DM Responds: As dancers and editors, we hear you loud and clear! See September 2008’s “Beyond Performance” supplement to read about dancers with many related careers—and find out which schools offer dance-specific arts management programs. Visit dancemagazine.com to download a PDF. And see the newest “Beyond Performance” supplement in this issue.
Shorty Is a 10
In June, Wendy Perron blogged about two terrific, but petite, dancers taking class at NYIBC. She asked readers to send in their thoughts about the prospects for shorter ballet dancers, keeping in mind the many greats of the past who might have not gone on to success had they been held to today’s standards. See her original post at dancemagazine.com/blogs/wendy.
Artistic directors used to choose dancers based on talent and ability. Now, if you’re under 5’5″, you aren’t looked at. If an earlier generation of artistic directors had made this limitation, we would never have seen wonderful dancers like Suki Schorer and Susan Pilarre onstage.
As ballet master with the Royal Swedish Ballet, I am part of the team that chooses our dancers. Unfortunately, the trend of excluding shorter dancers is true. Large classical companies seldom take these young dancers at a higher level than the corps. So, while there are exceptions to the rule, we try to hire dancers who are lagom (“somewhere in the middle” in Swedish). It’s sad but true.
A dancer should be judged by her performance, her technique, and her lines—great lines don’t have to mean tall. I hope these standards change because too many female dancers have trained for too long only to be told they are not tall enough.

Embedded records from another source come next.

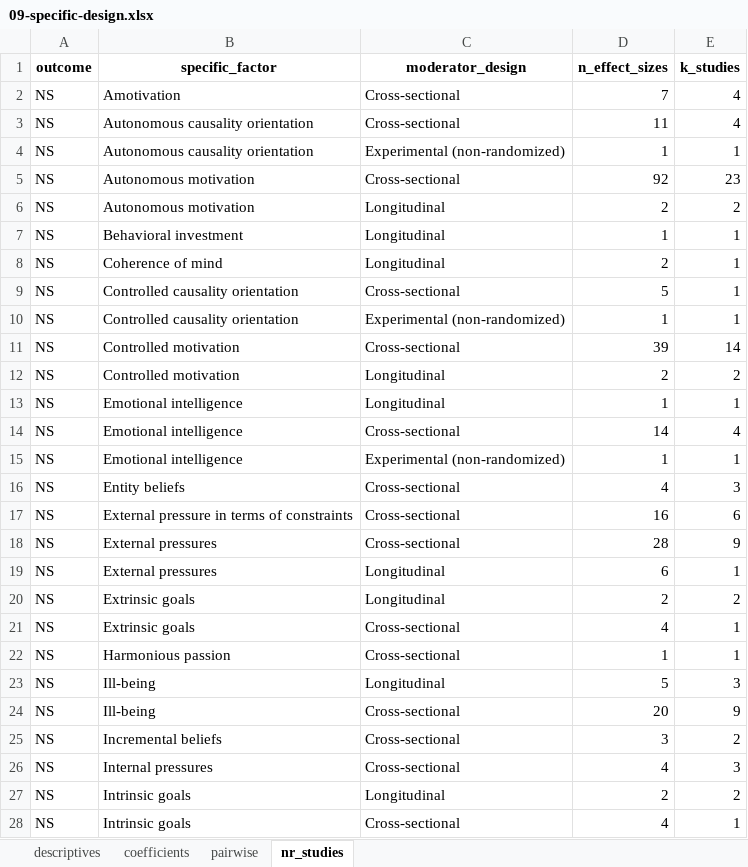
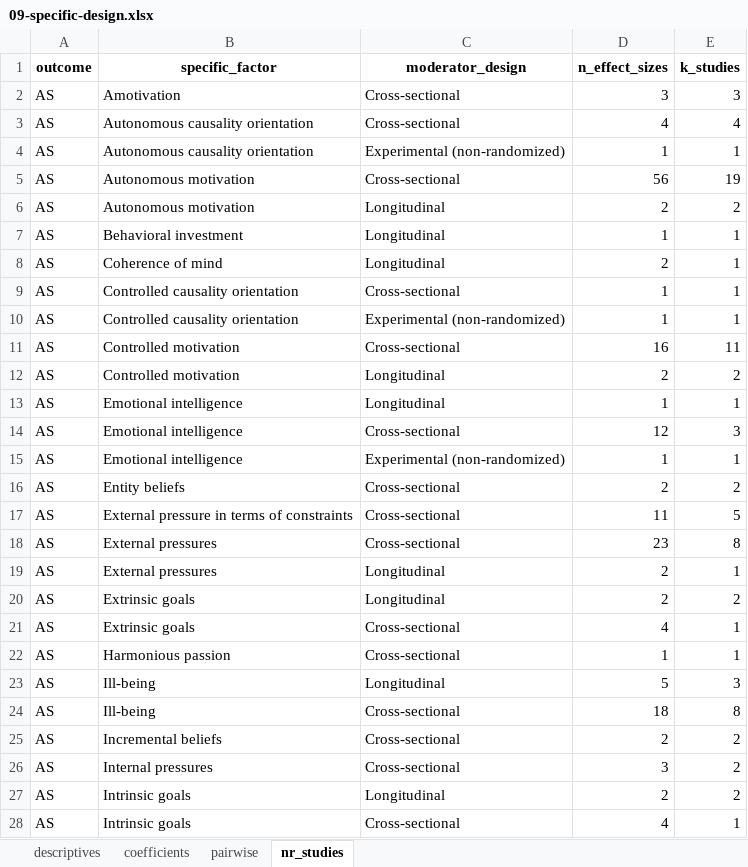
Before and after one commit to antonkalen/meta-analys-corr, an Excel workbook: output/09-specific-design.xlsx, sheet nr_studies, drawn as a sheet; only a part is shown; values as stored, in another font and other column widths than the file's, no borders; removed rows and columns are numbered as before the commit, all else as after; the diff covers the shown part only; the diff names each change by its address in the sheet, - before the commit and + after, or states it on an @@ line.

```diff
--- a/output/09-specific-design.xlsx (sheet nr_studies)
+++ b/output/09-specific-design.xlsx (sheet nr_studies)
-row 2: NS | Amotivation | Cross-sectional | 7 | 4
+row 2: AS | Amotivation | Cross-sectional | 3 | 3
-A3:A4 (outcome): NS
+A3:A4 (outcome): AS
-D3 (n_effect_sizes): 11
+D3 (n_effect_sizes): 4
-row 5: NS | Autonomous motivation | Cross-sectional | 92 | 23
+row 5: AS | Autonomous motivation | Cross-sectional | 56 | 19
-A6:A10 (outcome): NS
+A6:A10 (outcome): AS
-D9 (n_effect_sizes): 5
+D9 (n_effect_sizes): 1
-row 11: NS | Controlled motivation | Cross-sectional | 39 | 14
+row 11: AS | Controlled motivation | Cross-sectional | 16 | 11
-A12:A13 (outcome): NS
+A12:A13 (outcome): AS
-row 14: NS | Emotional intelligence | Cross-sectional | 14 | 4
+row 14: AS | Emotional intelligence | Cross-sectional | 12 | 3
-A15 (outcome): NS
+A15 (outcome): AS
-row 16: NS | Entity beliefs | Cross-sectional | 4 | 3
-row 17: NS | External pressure in terms of constraints | Cross-sectional | 16 | 6
-row 18: NS | External pressures | Cross-sectional | 28 | 9
+row 16: AS | Entity beliefs | Cross-sectional | 2 | 2
+row 17: AS | External pressure in terms of constraints | Cross-sectional | 11 | 5
+row 18: AS | External pressures | Cross-sectional | 23 | 8
-A19:A23 (outcome): NS
+A19:A23 (outcome): AS
-D19 (n_effect_sizes): 6
+D19 (n_effect_sizes): 2
-row 24: NS | Ill-being | Cross-sectional | 20 | 9
+row 24: AS | Ill-being | Cross-sectional | 18 | 8
+row 25: AS | Incremental beliefs | Cross-sectional | 2 | 2
-A26 (outcome): NS
+A26 (outcome): AS
-B26 (specific_factor): Incremental beliefs
+B26 (specific_factor): Internal pressures
-row 26: NS | Internal pressures | Cross-sectional | 4 | 3
-A27:A28 (outcome): NS
+A27:A28 (outcome): AS
```
Also changed, not shown: other rows of this sheet, sheet coefficients, sheet pairwise, sheet descriptives, output/08-specific.xlsx, output/10-specific-country.xlsx, 31 other files.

Correction: The photo accompanying the National Choreographer’s Initiative in July “Vital Signs” was mislabeled. The piece is Shortened Suite by Edmund Stripe.